Bukaveckas, P. A. University of Louisville,
Koch, R. University of Louisville,
Sellers, T. University of Louisville,
Shostell, J. University of Louisville,
Williams, J. University of Louisville,
NUTRIENT LIMITATION OF PHYTOPLANKTON GROWTH IN ADVECTIVE ENVIRONMENTS: IMPLICATIONS FOR DOWNSTREAM FLUXES OF N, P, AND SI.
Phytoplankton have been studied extensively in lentic fresh waters, yet comparatively little research has focused on factors regulating their production in advective environments (estuaries, rivers, reservoirs). Advective environments are characterized by downstream directionality of water flow or, in the case of estuaries, by tidal-influenced bidirectional flow. In these systems, advective losses may be more important than density-dependent factors such as nutrient limitation in determining net production. Furthermore, the suspended particulate load carried in flowing waters reduces light penetration and may prevent utilization of available nutrients. During low-flow periods in 1997 and 1998 we conducted dilution assays to quantify phytoplankton growth rates under ambient and nutrient-enriched conditions. We hypothesized that the severity of nutrient limitation would progress along an advective gradient represented by three sites of varying water residence time (WRT). The three sites included an impoundment of a medium-size river (longest WRT), an impoundment of a large river (Kentucky Lake) and a reach of the Ohio River (shortest WRT). Our results suggest that nutrient limitation is common despite constraints imposed by light availability and advective loss. We observed a progression from weak P limitation in early summer to strong N limitation in late summer.

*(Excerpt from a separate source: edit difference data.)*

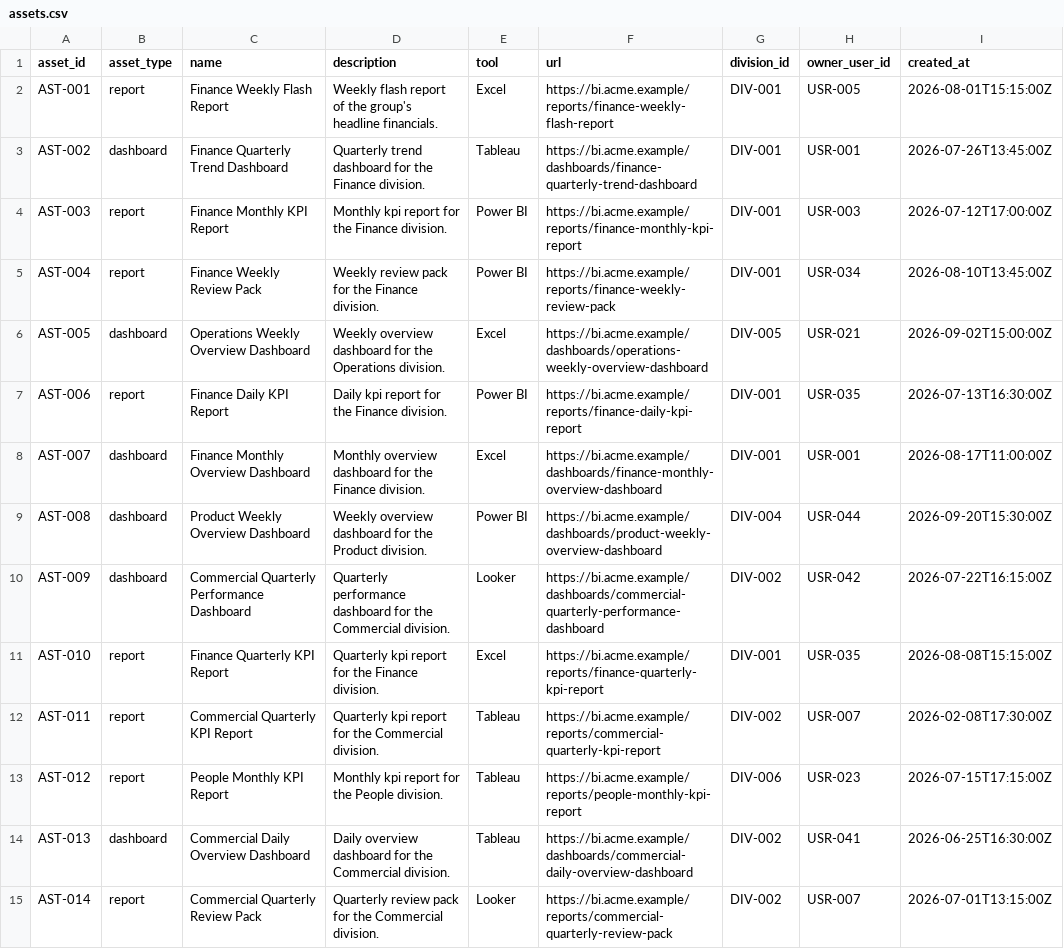
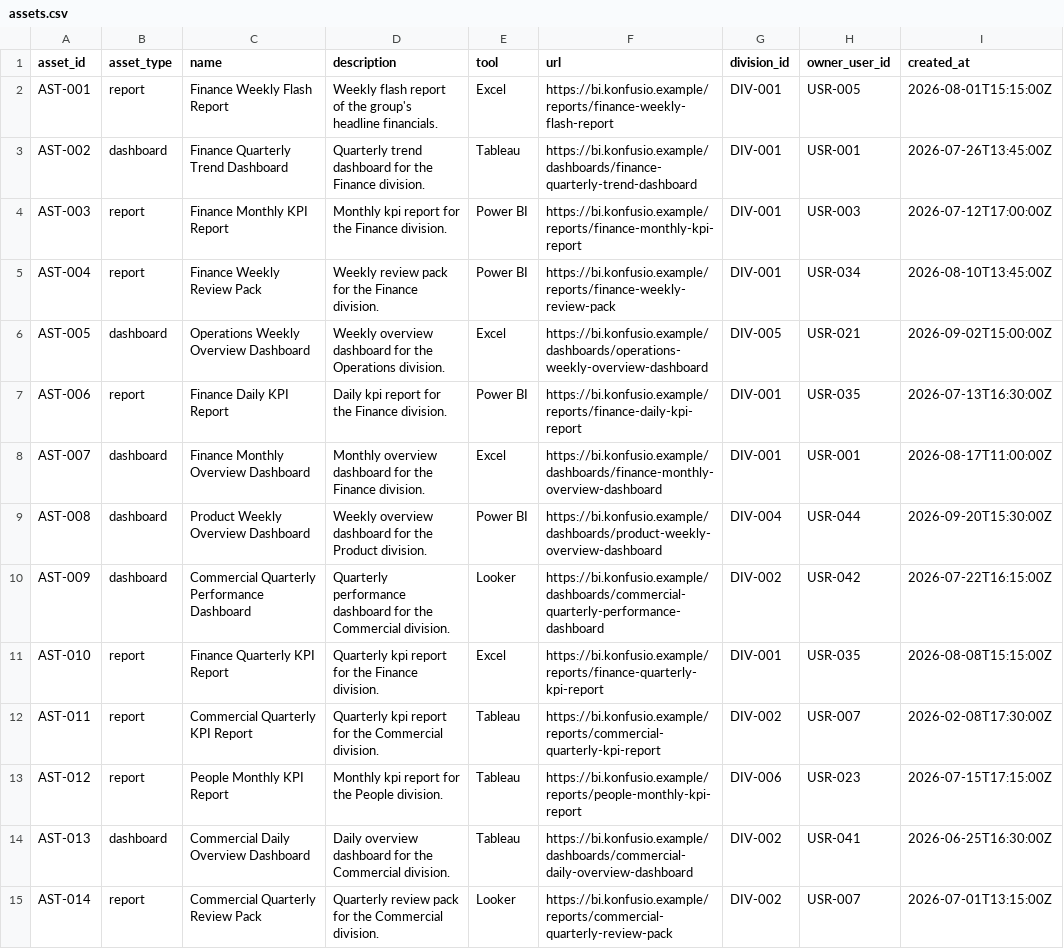
Before and after one commit to geomimo/kpi-catalog, a CSV file: data/seed/assets.csv, drawn as a sheet; only a part is shown; the diff covers the shown part only; the diff names each change by its address in the sheet, - before the commit and + after, or states it on an @@ line.

```diff
--- a/data/seed/assets.csv
+++ b/data/seed/assets.csv
-F2 (url): https://bi.acme.example/reports/finance-weekly-flash-report
+F2 (url): https://bi.konfusio.example/reports/finance-weekly-flash-report
-F3 (url): https://bi.acme.example/dashboards/finance-quarterly-trend-dashboard
+F3 (url): https://bi.konfusio.example/dashboards/finance-quarterly-trend-dashboard
-F4 (url): https://bi.acme.example/reports/finance-monthly-kpi-report
+F4 (url): https://bi.konfusio.example/reports/finance-monthly-kpi-report
-F5 (url): https://bi.acme.example/reports/finance-weekly-review-pack
+F5 (url): https://bi.konfusio.example/reports/finance-weekly-review-pack
-F6 (url): https://bi.acme.example/dashboards/operations-weekly-overview-dashboard
+F6 (url): https://bi.konfusio.example/dashboards/operations-weekly-overview-dashboard
-F7 (url): https://bi.acme.example/reports/finance-daily-kpi-report
+F7 (url): https://bi.konfusio.example/reports/finance-daily-kpi-report
-F8 (url): https://bi.acme.example/dashboards/finance-monthly-overview-dashboard
+F8 (url): https://bi.konfusio.example/dashboards/finance-monthly-overview-dashboard
-F9 (url): https://bi.acme.example/dashboards/product-weekly-overview-dashboard
+F9 (url): https://bi.konfusio.example/dashboards/product-weekly-overview-dashboard
-F10 (url): https://bi.acme.example/dashboards/commercial-quarterly-performance-dashboard
+F10 (url): https://bi.konfusio.example/dashboards/commercial-quarterly-performance-dashboard
-F11 (url): https://bi.acme.example/reports/finance-quarterly-kpi-report
+F11 (url): https://bi.konfusio.example/reports/finance-quarterly-kpi-report
-F12 (url): https://bi.acme.example/reports/commercial-quarterly-kpi-report
+F12 (url): https://bi.konfusio.example/reports/commercial-quarterly-kpi-report
-F13 (url): https://bi.acme.example/reports/people-monthly-kpi-report
+F13 (url): https://bi.konfusio.example/reports/people-monthly-kpi-report
-F14 (url): https://bi.acme.example/dashboards/commercial-daily-overview-dashboard
+F14 (url): https://bi.konfusio.example/dashboards/commercial-daily-overview-dashboard
-F15 (url): https://bi.acme.example/reports/commercial-quarterly-review-pack
+F15 (url): https://bi.konfusio.example/reports/commercial-quarterly-review-pack
```
Also changed, not shown: 21 edited cells elsewhere in this file, data/seed/asset_definitions.csv, data/seed/definition_tags.csv, 11 other files.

Day: Monday, Feb. 1
Time: 04:15 - 04:30pm
Location: Hilton of Santa Fe